Nothing in the copy should be a picture; everything else in the listing is to be restated exactly.
═════ SOURCE MATERIAL
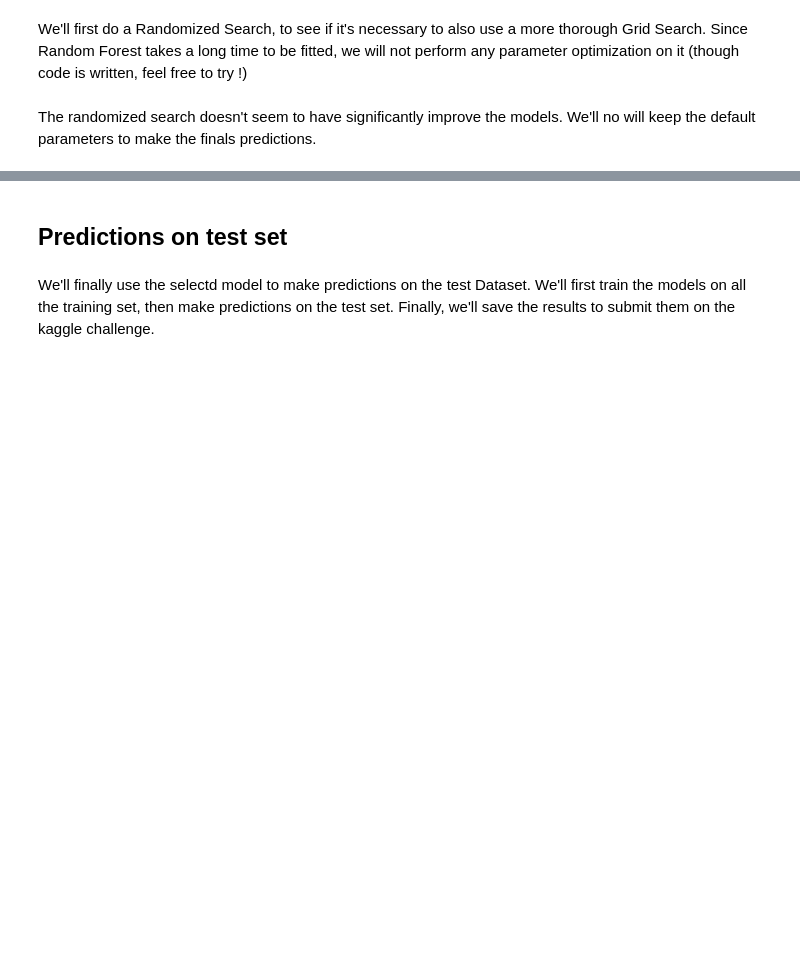
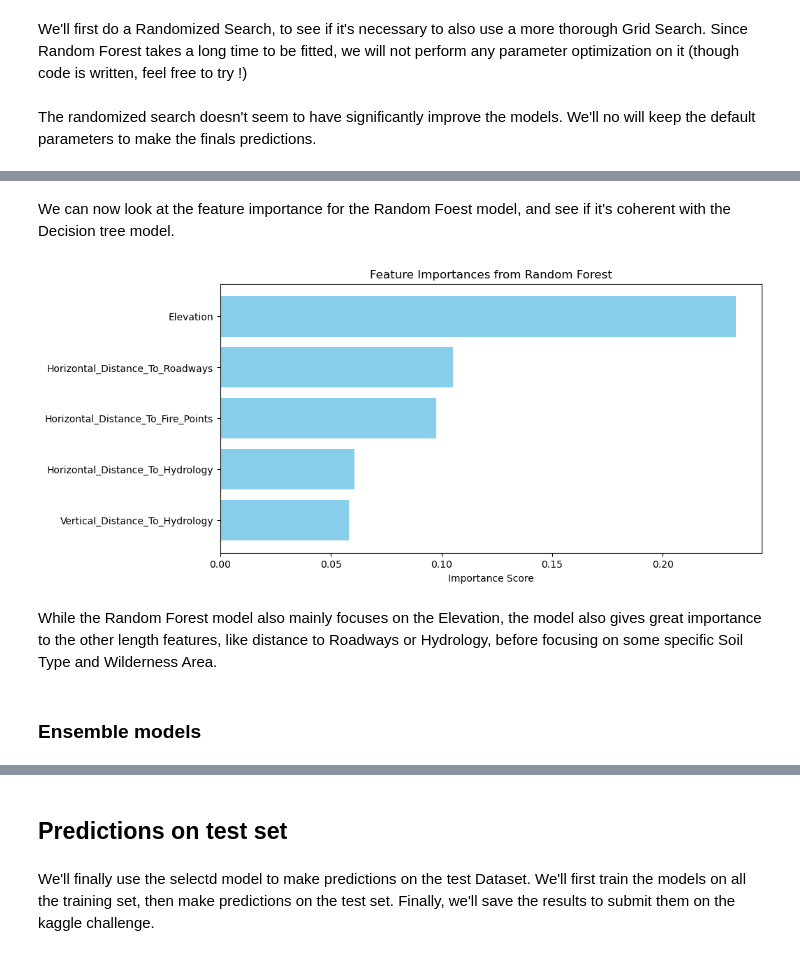
Before and after one commit to JorisCaudard/M2_DataChallenge, a Jupyter notebook: Notebooks/Classification.ipynb, the cells around one changed output, grey strips where cells are left out. Saved outputs shown, nothing was run; the diff lists cells and outputs as text; code cells hidden in the pictures; blank space fills up the shorter version.

Commit message:
Result exploration for classification + Ensemble Method for both problems

```diff
--- a/Notebooks/Classification.ipynb
+++ b/Notebooks/Classification.ipynb
@@ -460,0 +543,29 @@ The randomized search doesn't seem to have significantly improve the models. We'
+# %% [markdown]
+We can now look at the feature importance for the Random Foest model, and see if it's coherent with the Decision tree model.
+# %%
+# Initializing the Random Forest model
+random_forest_model = modelDict['Random Forest Classifier']
+
+# Fitting the model on training data
+random_forest_model.fit(X, y)
+
+# Extract features importances
+importances = random_forest_model.named_steps['classifier'].feature_importances_
+
+# Create a DataFrame for the feature importances
+feature_importance_df = pd.DataFrame({'Feature': X.columns, 'Importance': importances})
+feature_importance_df = feature_importance_df.sort_values(by='Importance', ascending=False).head() #Get only the 5 most important features
+
+# Plot feature importances
+plt.figure(figsize=(10, 5))
+plt.barh(feature_importance_df['Feature'], feature_importance_df['Importance'], color='skyblue')
+plt.xlabel('Importance Score')
+plt.title('Feature Importances from Random Forest')
+plt.gca().invert_yaxis()  # Invert y-axis to have the most important features on top
+plt.show()
+# %% [output]
+[figure, added]
+# %% [markdown]
+While the Random Forest model also mainly focuses on the Elevation, the model also gives great importance to the other length features, like distance to Roadways or Hydrology, before focusing on some specific Soil Type and Wilderness Area.
+# %% [markdown]
+### Ensemble models
```
Also changed, not shown: parts of 23 cells of this notebook, 4 other files.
══════════
• [SOLUTION FOR THIS EXERCISE]:
Before and after one commit to JorisCaudard/M2_DataChallenge, a Jupyter notebook: Notebooks/Classification.ipynb, the cells around one changed output, grey strips where cells are left out. Saved outputs shown, nothing was run; the diff lists cells and outputs as text; code cells hidden in the pictures; blank space fills up the shorter version.

Commit message:
Result exploration for classification + Ensemble Method for both problems

```diff
--- a/Notebooks/Classification.ipynb
+++ b/Notebooks/Classification.ipynb
@@ -460,0 +543,29 @@ The randomized search doesn't seem to have significantly improve the models. We'
+# %% [markdown]
+We can now look at the feature importance for the Random Foest model, and see if it's coherent with the Decision tree model.
+# %%
+# Initializing the Random Forest model
+random_forest_model = modelDict['Random Forest Classifier']
+
+# Fitting the model on training data
+random_forest_model.fit(X, y)
+
+# Extract features importances
+importances = random_forest_model.named_steps['classifier'].feature_importances_
+
+# Create a DataFrame for the feature importances
+feature_importance_df = pd.DataFrame({'Feature': X.columns, 'Importance': importances})
+feature_importance_df = feature_importance_df.sort_values(by='Importance', ascending=False).head() #Get only the 5 most important features
+
+# Plot feature importances
+plt.figure(figsize=(10, 5))
+plt.barh(feature_importance_df['Feature'], feature_importance_df['Importance'], color='skyblue')
+plt.xlabel('Importance Score')
+plt.title('Feature Importances from Random Forest')
+plt.gca().invert_yaxis()  # Invert y-axis to have the most important features on top
+plt.show()
+# %% [output]
+[figure, added]
+# %% [markdown]
+While the Random Forest model also mainly focuses on the Elevation, the model also gives great importance to the other length features, like distance to Roadways or Hydrology, before focusing on some specific Soil Type and Wilderness Area.
+# %% [markdown]
+### Ensemble models
```
Also changed, not shown: parts of 23 cells of this notebook, 4 other files.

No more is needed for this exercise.